HA 1174 Microeconomics
Yield management is the process of understanding, anticipating and influencing consumer behavior in order to maximize revenue. Yield Management is applied to products that have fixed capacity, predictable demand, perishable inventory, variable demand, and accommodating price structure. Hotel rooms and airline seats are all examples of perishable goods. The challenge is to sell the right resources to the right customer at the right time for the right price.
Theory of Consumer Behavior
A firm can maximize revenue if it is able to manipulate the supply and demand behavior of the consumer. The theory of consumer behavior states consumers are constrained by budgets among other things. Firms use strategies such promotions to attract customers that wouldn’t normally buy a good such as a room at a four-star hotel. By selling a product at discounted prices to the consumers willing to take the time to search for discounts, coupons, and rebates, they can add a new customer base to their hotel. The hotel is then able to sell their rooms at a higher price to those consumers who do not possess the time or don’t need to find a cheaper rate. Therefore, the hotel would be able to produce more revenue, adding the customer base that is on a tighter budget to their established, less fiscally conservative clientele.
Marginal Revenue v. marginal Costs
Marginal revenue and marginal cost are used to calculate the marginal value (mr - mc). Yield management calls for the firm to not necessarily sell 100% of its product, but rather sell as much of the product for as high of a price at certain times.

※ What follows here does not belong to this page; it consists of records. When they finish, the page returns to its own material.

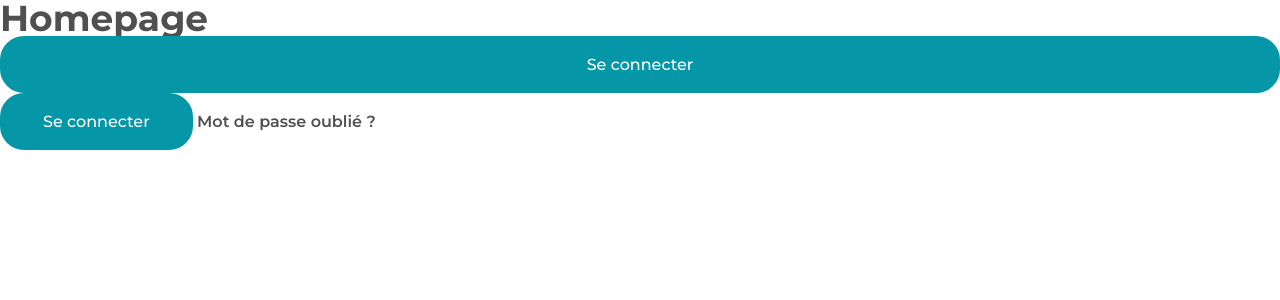
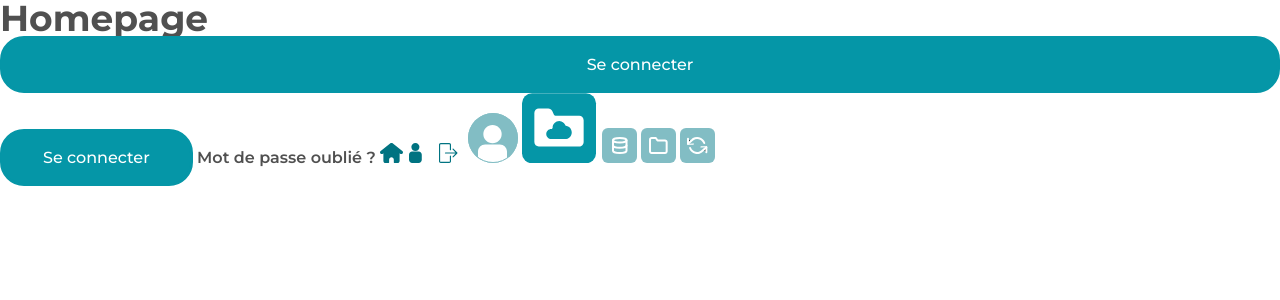
Before and after one commit to lestox/Cloud_Project, a SvelteKit app in the folder front/: page / in a window 1280 px wide. Shown: the top 300 px of the page. Built offline with nearby package versions, Linux system fonts and the light colour scheme.

Commit message:
add Icon Component and Images

```diff
--- a/front/src/assets/global.css
+++ b/front/src/assets/global.css
@@ -119,6 +119,12 @@ body{
   font-size: var(--font-size-regular);
 }
 
+.block-center{
+  display: flex;
+  margin-left: auto;
+  margin-right: auto;
+}
+
 
 
 
--- /dev/null
+++ b/front/src/assets/icons/AccountIcon.svelte
@@ -0,0 +1,2 @@
+<path fill-rule="evenodd" clip-rule="evenodd" d="M6.41959 0C8.64181 0 10.4317 1.79016 10.4317 4.0121C10.4317 6.29597 8.64153 8.08599 6.41959 8.08599C4.13572 8.08599 2.3457 6.29583 2.3457 4.0121C2.3457 1.78987 4.13586 0 6.41959 0Z" fill="#007381"/>
+<path fill-rule="evenodd" clip-rule="evenodd" d="M3.14811 8.58026H9.62947C11.3578 8.58026 12.7776 10 12.7776 11.7284V16.8519C12.7776 18.5803 11.3578 20 9.62947 20H3.14811C1.41973 20 0 18.5802 0 16.8519V11.7284C0 10 1.41977 8.58026 3.14811 8.58026Z" fill="#007381"/>
--- /dev/null
+++ b/front/src/assets/icons/BackupIcon.svelte
@@ -0,0 +1,7 @@
+<rect width="35" height="35" rx="6" fill="#82BDC4"/>
+<path d="M8 10.8316V15.8329H13.0013" fill="#82BDC4"/>
+<path d="M8 10.8316V15.8329H13.0013" stroke="white" stroke-width="2" stroke-linecap="round" stroke-linejoin="round"/>
+<path d="M26.3381 24.1684V19.1671H21.3368" fill="#82BDC4"/>
+<path d="M26.3381 24.1684V19.1671H21.3368" stroke="white" stroke-width="2" stroke-linecap="round" stroke-linejoin="round"/>
+<path d="M24.2459 14.9993C23.8232 13.8047 23.1047 12.7366 22.1575 11.8947C21.2103 11.0528 20.0653 10.4646 18.8293 10.185C17.5933 9.9053 16.3066 9.9433 15.0892 10.2954C13.8719 10.6475 12.7635 11.3023 11.8677 12.1986L8 15.8329M26.3382 19.1671L22.4705 22.8014C21.5746 23.6977 20.4663 24.3525 19.2489 24.7046C18.0316 25.0567 16.7449 25.0947 15.5089 24.815C14.2729 24.5354 13.1278 23.9472 12.1807 23.1053C11.2335 22.2634 10.515 21.1953 10.0922 20.0007" fill="#82BDC4"/>
+<path d="M24.2459 14.9993C23.8232 13.8047 23.1047 12.7366 22.1575 11.8947C21.2103 11.0528 20.0653 10.4646 18.8293 10.185C17.5933 9.9053 16.3066 9.9433 15.0892 10.2954C13.8719 10.6475 12.7635 11.3023 11.8677 12.1986L8 15.8329M26.3382 19.1671L22.4705 22.8014C21.5746 23.6977 20.4663 24.3525 19.2489 24.7046C18.0316 25.0567 16.7449 25.0947 15.5089 24.815C14.2729 24.5354 13.1278 23.9472 12.1807 23.1053C11.2335 22.2634 10.515 21.1953 10.0922 20.0007" stroke="white" stroke-width="2" stroke-linecap="round" stroke-linejoin="round" fill="transparent"/>
--- /dev/null
+++ b/front/src/assets/icons/DatabaseIcon.svelte
@@ -0,0 +1,4 @@
+<rect width="35" height="35" rx="6" fill="#82BDC4"/>
+<path d="M17.75 14.5C21.4779 14.5 24.5 13.4926 24.5 12.25C24.5 11.0074 21.4779 10 17.75 10C14.0221 10 11 11.0074 11 12.25C11 13.4926 14.0221 14.5 17.75 14.5Z" stroke="white" stroke-width="2" stroke-linecap="round" stroke-linejoin="round" fill="transparent"/>
+<path d="M24.5 17.5C24.5 18.745 21.5 19.75 17.75 19.75C14 19.75 11 18.745 11 17.5" stroke="white" stroke-width="2" stroke-linecap="round" stroke-linejoin="round" fill="transparent"/>
+<path d="M11 12.25V22.75C11 23.995 14 25 17.75 25C21.5 25 24.5 23.995 24.5 22.75V12.25" stroke="white" stroke-width="2" stroke-linecap="round" stroke-linejoin="round" fill="transparent"/>
--- /dev/null
+++ b/front/src/assets/icons/HomeIcon.svelte
@@ -0,0 +1,2 @@
+
+<path fill-rule="evenodd" clip-rule="evenodd" d="M23.0014 9.10325C22.9496 8.61544 22.7085 8.17978 22.3227 7.87672L12.9195 0.490337C12.0871 -0.163446 10.9246 -0.163446 10.0922 0.490337L0.688969 7.87672C0.303245 8.17978 0.0621432 8.61544 0.0102844 9.10325C-0.0414017 9.59122 0.102903 10.0678 0.416714 10.4457C1.03421 11.1887 2.16459 11.2998 2.93667 10.6933L3.38725 10.3394V17.9563C3.38725 19.0833 4.30399 20 5.43095 20H8.65174C8.91242 20 9.12365 19.7888 9.12365 19.5283V16.6434C9.12365 15.3516 10.1745 14.3007 11.4664 14.3007C12.7583 14.3007 13.8092 15.3516 13.8092 16.6434V19.5283C13.8092 19.7888 14.0206 20 14.2811 20H17.5809C18.7079 20 19.6246 19.0833 19.6246 17.9563V10.3394L20.075 10.6933C20.8474 11.2999 21.9778 11.1887 22.5951 10.4457C22.9089 10.0678 23.0532 9.59122 23.0015 9.10325" fill="#007381"/>
--- /dev/null
+++ b/front/src/assets/icons/ProjectIcon.svelte
@@ -0,0 +1,2 @@
+<rect y="0.281677" width="74" height="70" rx="10" fill="#0596A7"/>
+<path fill-rule="evenodd" clip-rule="evenodd" d="M61.65 27.1532C61.65 24.7053 59.6662 22.7195 57.2183 22.7195H34.1798C33.1189 22.7195 32.1535 22.1059 31.7046 21.1436C31.244 20.1592 30.6964 18.9863 30.2358 18.002C29.5064 16.4413 27.9408 15.4452 26.2203 15.4452H16.7819C14.3339 15.4452 12.3501 17.4309 12.3501 19.8789V49.0849C12.3501 51.5328 14.3339 53.5186 16.7819 53.5186H57.2176C58.3924 53.5186 59.5194 53.0511 60.3508 52.2197C61.1823 51.3883 61.6497 50.2613 61.6497 49.0849L61.65 27.1532ZM39.4208 28.4521C41.4286 29.1306 43.0079 30.7422 43.642 32.77C47.059 33.0471 49.7502 35.9135 49.7502 39.4016C49.7502 43.0751 46.7684 46.057 43.0947 46.057H29.3024C26.5145 46.057 24.2498 43.7927 24.2498 41.003C24.2498 38.2151 26.5141 35.9504 29.3024 35.9504C29.4861 35.9504 29.6644 35.9606 29.8412 35.9792C30.0708 35.5967 30.3376 35.2397 30.637 34.9133L30.6355 34.7569C30.6355 31.0848 33.6173 28.103 37.2909 28.103L39.4209 28.4514L39.4208 28.4521Z" fill="white"/>
--- /dev/null
+++ b/front/src/assets/icons/StorageIcon.svelte
@@ -0,0 +1,2 @@
+<rect width="35" height="35" rx="6" fill="#82BDC4"/>
+<path d="M25.6667 23.3333C25.6667 23.7754 25.4911 24.1993 25.1785 24.5118C24.866 24.8244 24.442 25 24 25H10.6667C10.2246 25 9.80072 24.8244 9.48816 24.5118C9.17559 24.1993 9 23.7754 9 23.3333V11.6667C9 11.2246 9.17559 10.8007 9.48816 10.4882C9.80072 10.1756 10.2246 10 10.6667 10H14.8333L16.5 12.5H24C24.442 12.5 24.866 12.6756 25.1785 12.9882C25.4911 13.3007 25.6667 13.7246 25.6667 14.1667V23.3333Z" fill="#82BDC4" stroke="white" stroke-width="2" stroke-linecap="round" stroke-linejoin="round"/>
--- /dev/null
+++ b/front/src/assets/icons/UserIcon.svelte
@@ -0,0 +1,4 @@
+<circle cx="25" cy="25" r="25" fill="#82BDC4"/>
+<path fill-rule="evenodd" clip-rule="evenodd" d="M24.5698 12C29.6134 12 33.6757 16.0629 33.6757 21.1059C33.6757 26.2893 29.6127 30.352 24.5698 30.352C19.3863 30.352 15.3237 26.289 15.3237 21.1059C15.3237 16.0623 19.3866 12 24.5698 12Z" fill="white"/>
+<path fill-rule="evenodd" clip-rule="evenodd" d="M17.1449 31.4738H31.855C35.7778 31.4738 39 34.6961 39 38.6187V44.5C39 48.4227 27 49.5 25 49.5L17.1449 48.5C13.5 46 9.5 45 10 44.5V38.6187C10 34.696 13.2223 31.4738 17.1449 31.4738Z" fill="white"/>
+<circle cx="25" cy="25" r="24.5" stroke="#82BDC4" fill="transparent" />
--- /dev/null
+++ b/front/src/components/UI/atoms/Icon.svelte
@@ -0,0 +1,41 @@
+<script>
+  export let name = ''
+  export let color = 'currentColor'
+  export let iconClass = 'icon--small'
+</script>
+
+<svg
+  xmlns="http://www.w3.org/2000/svg"
+  aria-labelledby={name}
+  role="presentation"
+  class={iconClass}
+>
+  <title id={name} lang="en">{`${name} icon`}</title>
+  <g fill={color}>
+    <slot />
+  </g>
+</svg>
+
+
+<style>
+  .icon--small{
+    height: 20px;
+    width: 25px;
+  }
+
+  .icon--medium{
+    height: 35px;
+    width: 35px;
+    object-fit: cover;
+  }
+
+  .icon--large{
+    height: 50px;
+    width: 50px;
+  }
+
+  .icon-project{
+    height: 70px;
+    width: 75px;
+  }
+</style>
--- a/front/src/components/UI/atoms/Image.svelte
+++ b/front/src/components/UI/atoms/Image.svelte
@@ -0,0 +1,39 @@
+<script>
+  /**
+   * @type {string}
+  */
+  export let imageSrc = '';
+  export let imageAlt = 'image';
+  export let imageStyle = 'image--large';
+</script>
+
+<img
+  src={imageSrc}
+  alt={imageAlt}
+  class={imageStyle}
+/>
+
+<style>
+  .image--large{
+    height: 775px;
+    width: 895px;
+    object-fit: cover;
+    border-radius: var(--border-radius);
+  }
+
+  .icon--small{
+    height: 20px;
+    width: auto;
+  }
+
+  .icon-medium{
+    height: 35px;
+    width: 35px;
+    object-fit: cover;
+  }
+
+  .icon--large{
+    height: 70px;
+    width: auto;
+  }
+</style>
```
Also changed, not shown: front/src/assets/icons/LogoutIcon.svelte (added, +1 -0 lines), front/src/routes/+page.svelte (+38 -1 lines), front/src/assets/img/logo_color.png (added), front/src/assets/img/logo_white.png (added).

One example of this is forecasting blocks of marginal value. Hotel owners do this to know when to reject booking based on the marginal value. For example, hotel owners want their occupancy to be less varible. By encouraging guests to book for extended periods, they are able to better manage their occupancy and therefore yield. This leads to a...